(Change detection data)

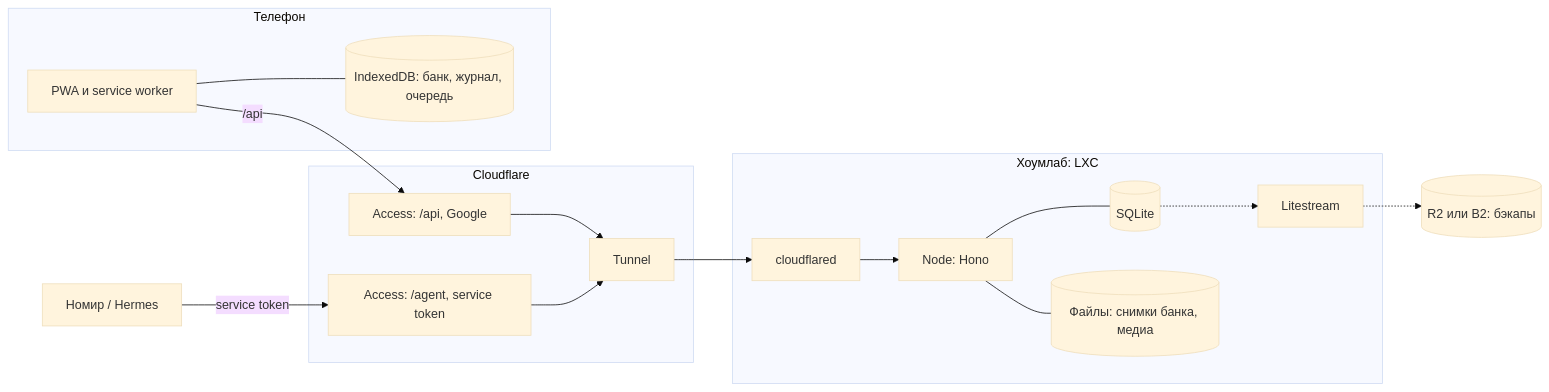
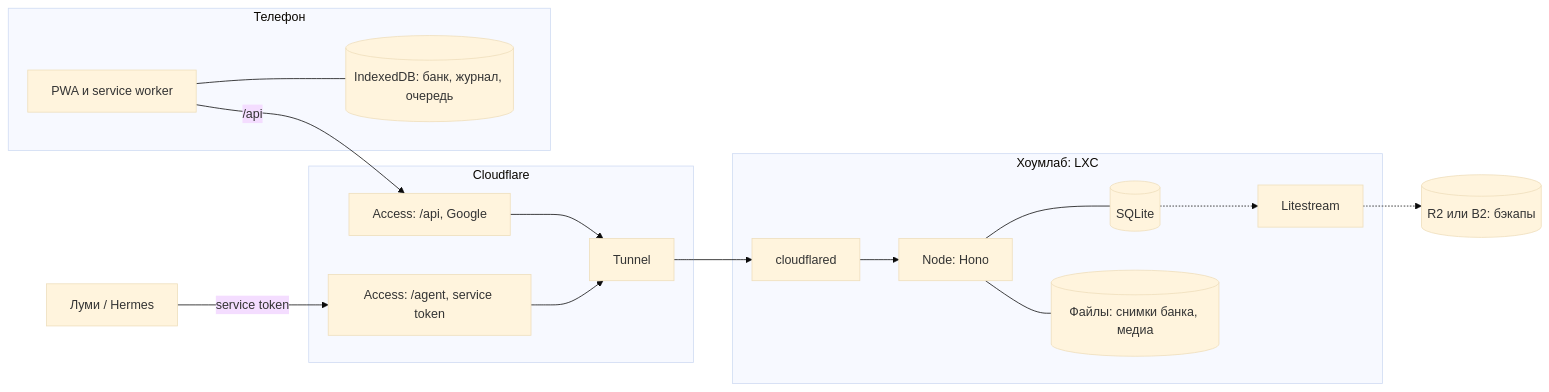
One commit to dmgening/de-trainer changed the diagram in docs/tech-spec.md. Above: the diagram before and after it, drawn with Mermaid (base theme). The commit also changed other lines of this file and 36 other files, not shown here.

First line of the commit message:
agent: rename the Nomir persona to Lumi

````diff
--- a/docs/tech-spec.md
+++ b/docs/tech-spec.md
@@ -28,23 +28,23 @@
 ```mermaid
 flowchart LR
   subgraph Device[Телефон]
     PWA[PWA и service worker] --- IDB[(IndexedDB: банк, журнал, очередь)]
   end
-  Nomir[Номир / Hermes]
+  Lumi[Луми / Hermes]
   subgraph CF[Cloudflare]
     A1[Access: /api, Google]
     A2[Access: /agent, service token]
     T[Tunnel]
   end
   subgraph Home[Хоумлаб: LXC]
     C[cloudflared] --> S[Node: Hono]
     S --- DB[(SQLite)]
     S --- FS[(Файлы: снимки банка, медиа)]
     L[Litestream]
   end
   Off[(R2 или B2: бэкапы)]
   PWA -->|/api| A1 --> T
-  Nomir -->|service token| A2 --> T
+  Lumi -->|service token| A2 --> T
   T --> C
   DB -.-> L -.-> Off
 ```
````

- _EXERCISE GOAL_
Copy out the preceding entries without a single change, leaving out the pictures.

- _SOLUTION TO THE PROBLEM_
One commit to dmgening/de-trainer changed the diagram in docs/tech-spec.md. Above: the diagram before and after it, drawn with Mermaid (base theme). The commit also changed other lines of this file and 36 other files, not shown here.

First line of the commit message:
agent: rename the Nomir persona to Lumi

````diff
--- a/docs/tech-spec.md
+++ b/docs/tech-spec.md
@@ -28,23 +28,23 @@
 ```mermaid
 flowchart LR
   subgraph Device[Телефон]
     PWA[PWA и service worker] --- IDB[(IndexedDB: банк, журнал, очередь)]
   end
-  Nomir[Номир / Hermes]
+  Lumi[Луми / Hermes]
   subgraph CF[Cloudflare]
     A1[Access: /api, Google]
     A2[Access: /agent, service token]
     T[Tunnel]
   end
   subgraph Home[Хоумлаб: LXC]
     C[cloudflared] --> S[Node: Hono]
     S --- DB[(SQLite)]
     S --- FS[(Файлы: снимки банка, медиа)]
     L[Litestream]
   end
   Off[(R2 или B2: бэкапы)]
   PWA -->|/api| A1 --> T
-  Nomir -->|service token| A2 --> T
+  Lumi -->|service token| A2 --> T
   T --> C
   DB -.-> L -.-> Off
 ```
````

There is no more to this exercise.